I really don’t like traveling much any more. It’s usually way too much work on the airlines, efforts over which I usually have very little control other than complaining a bit on Twitter which doesn’t do much these days anyway. My business jet trips are fewer and farther between than the old days too.

Take my trip last week down to St. Maarten in the Caribbean for a media junket with 10 other writers, about evenly split between aviation and travel journalists. I swear the folks @americanair were trying to see just how cumbersome they could make the trip.

Despite American, I did know St. Maarten would be beautiful. And I knew I’d see a bunch of airplane geeks hanging around the fences at the approach end of SXM’s runway trying not to get blown over when KLM’s 747-400 poured the coals to it on takeoff. Sure the food would probably be scrumptious and yes, I knew I’d surely meet some memorable people from the islands.

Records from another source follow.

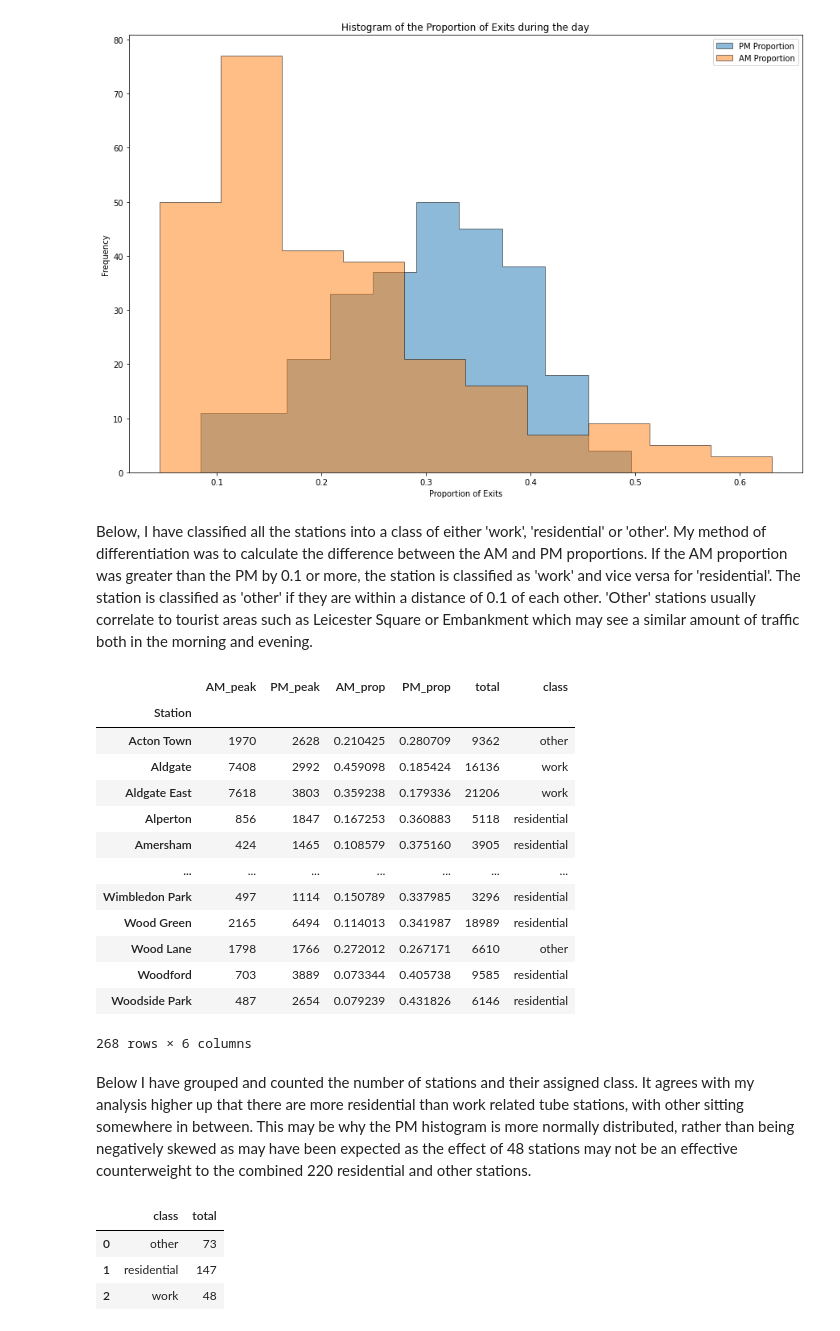
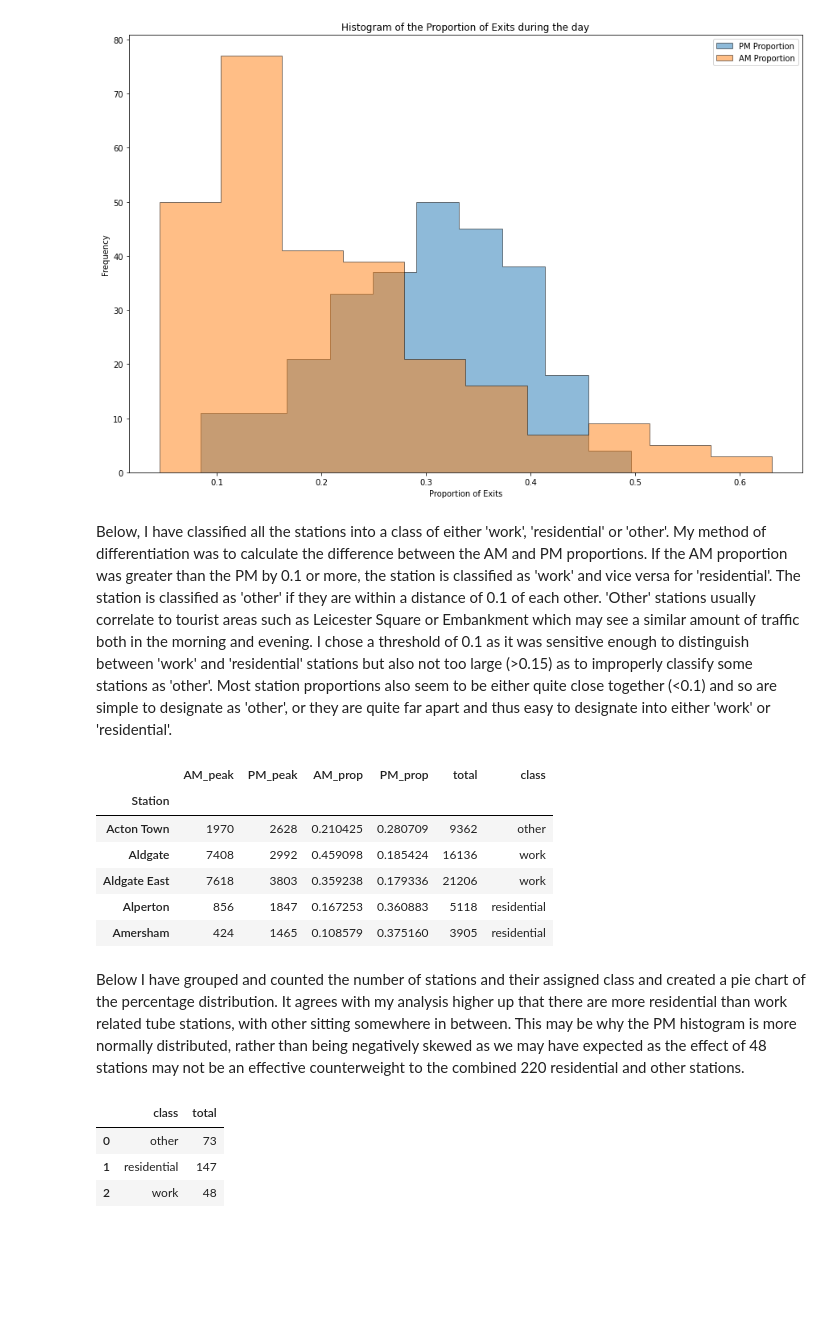
Before and after one commit to elliot-linsey/QMUL, a Jupyter notebook: Statistics/Coursework 1.ipynb, the cells around one changed output. Saved outputs shown, nothing was run; the diff lists cells and outputs as text; code cells hidden in the pictures; blank space fills up the shorter version.

```diff
--- a/Statistics/Coursework 1.ipynb
+++ b/Statistics/Coursework 1.ipynb
@@ -88,27 +85,21 @@ plt.show()
 [figure]
 # %% [markdown]
 Below, I have classified all the stations into a class of either 'work', 'residential' or 'other'. My method of differentiation was to calculate the difference between the AM and PM proportions. If the AM proportion was greater than the PM by 0.1 or more, the station is classified as 'work' and vice versa for 'residential'. The station is classified as 'other' if they are within a distance of 0.1 of each other. 'Other' stations usually correlate to tourist areas such as Leicester Square or Embankment which may see a similar amount of traffic both in the morning and evening.
+I chose a threshold of 0.1 as it was sensitive enough to distinguish between 'work' and 'residential' stations but also not too large (>0.15) as to improperly classify some stations as 'other'. Most station proportions also seem to be either quite close together (<0.1) and so are simple to designate as 'other', or they are quite far apart and thus easy to designate into either 'work' or 'residential'.
 # %%
 peak_counts['class'] = peak_counts.apply(lambda row: 'work' if row['AM_prop'] - row['PM_prop'] > 0.10 else ('residential' if
                                     row['PM_prop'] - row['AM_prop'] > 0.10 else 'other'), axis=1)
-peak_counts
+peak_counts.head()
 # %% [output]
 |  | AM_peak | PM_peak | AM_prop | PM_prop | total | class |
 | Station |  |  |  |  |  |  |
 | Acton Town | 1970 | 2628 | 0.210425 | 0.280709 | 9362 | other |
 | Aldgate | 7408 | 2992 | 0.459098 | 0.185424 | 16136 | work |
 | Aldgate East | 7618 | 3803 | 0.359238 | 0.179336 | 21206 | work |
 | Alperton | 856 | 1847 | 0.167253 | 0.360883 | 5118 | residential |
 | Amersham | 424 | 1465 | 0.108579 | 0.375160 | 3905 | residential |
-| ... | ... | ... | ... | ... | ... | ... |
-| Wimbledon Park | 497 | 1114 | 0.150789 | 0.337985 | 3296 | residential |
-| Wood Green | 2165 | 6494 | 0.114013 | 0.341987 | 18989 | residential |
-| Wood Lane | 1798 | 1766 | 0.272012 | 0.267171 | 6610 | other |
-| Woodford | 703 | 3889 | 0.073344 | 0.405738 | 9585 | residential |
-| Woodside Park | 487 | 2654 | 0.079239 | 0.431826 | 6146 | residential |
-268 rows × 6 columns
 # %% [markdown]
-Below I have grouped and counted the number of stations and their assigned class. It agrees with my analysis higher up that there are more residential than work related tube stations, with other sitting somewhere in between. This may be why the PM histogram is more normally distributed, rather than being negatively skewed as may have been expected as the effect of 48 stations may not be an effective counterweight to the combined 220 residential and other stations.
+Below I have grouped and counted the number of stations and their assigned class and created a pie chart of the percentage distribution. It agrees with my analysis higher up that there are more residential than work related tube stations, with other sitting somewhere in between. This may be why the PM histogram is more normally distributed, rather than being negatively skewed as we may have expected as the effect of 48 stations may not be an effective counterweight to the combined 220 residential and other stations.
 # %%
 peak_counts_grp = peak_counts.groupby('class')['total'].count().reset_index()
 peak_counts_grp
```
Also changed, not shown: parts of 8 cells of this notebook.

But I also knew it was going to be work … the folks at Princess Juliana International airport wanted to show us SXM up close and personal, so we’d go back and tell others, many others what we experienced. I was ready, prepared even, because that’s my job these days, turning my eagle eye on some issue, some person or a place and synthesizing it all into some pithy text to be read by millions.

OK, OK so I’m not much of liar, except that the SXM folks really did want us to experience the region for a week.

And the trip to SXM was incredible, truly incredible. I’ve never seen such pristine waters or breathtaking views that close to sea level.

Certainly there are thanks in order, like the great ladies at SXM – Regina, Annmarie, Suzy and the others – for inviting me to experience the island and its role as a hub to its surrounding neighbors last week, but also a tip of the hat to the other writers who joined me on St. Maarten. While we more experienced writers may possess a wealth of industry knowledge, our younger colleagues also possess a solid grasp on new mthods to use technology for aviation story telling.


Liz Moscrop interviewing St. Barths airport managing director Fabrice Danet

There was Seth from @runwaygirl and @wandrme, who always seemed to be managing three or four different video and still cameras.

Adam from @privatefly who insists his awesome Twin Otter video at St. Barths was only luck – A Close Up Arrival at St.Barths.

Leslie, alias @leslieyip0911, who turned the idea of delivering a Dominos pizza by plane into an awesome 1-minute branding spectacular in one day – Mashable Pizza Delivery Flight. Kristen from @BorderFreeProd, who shot more video about lush travel options and food than all of us put together I think, or @lizmoscrop who never appeared the entire week without her iPhone on a stick ready to shoot the next story. And these are only a few of the journalists I worked with.


St. Maarten’s Prime Minister Marcel Gumbs and Jetwhine Publisher Rob Mark talked aviation for an hour

I can’t forget the print folks … @kcreedy, @allplane, @airdestinations, @hazelking25 and @atastefortravel. I hope I didn’t miss anyone.

And of course the great companies that sponsored part of last week like WinAir – @flywinair – for transportation between the islands, especially Helena De Bekker and the way she jumped into all the extra work we piled on her, Earl Wyatt From Seagrapes and his business partner Sheldon Palm from TLC Aviation and the Sonesta Ocean Point Reesort. There was Michel Hodge from the Airport Board of Directors, Nils Dufau from St. Barths’ tourism office, Greg Hassell and his crew from the SXM control tower that gave us the full ATC tour and of course Cdr. Bud @cdrbud who was the idea man behind much of the week’s events. A bunch of local writers connected with us as well like Fabian Badejo and Darlene Hodge. And who could forget our most excellent photographer Alain Duzant.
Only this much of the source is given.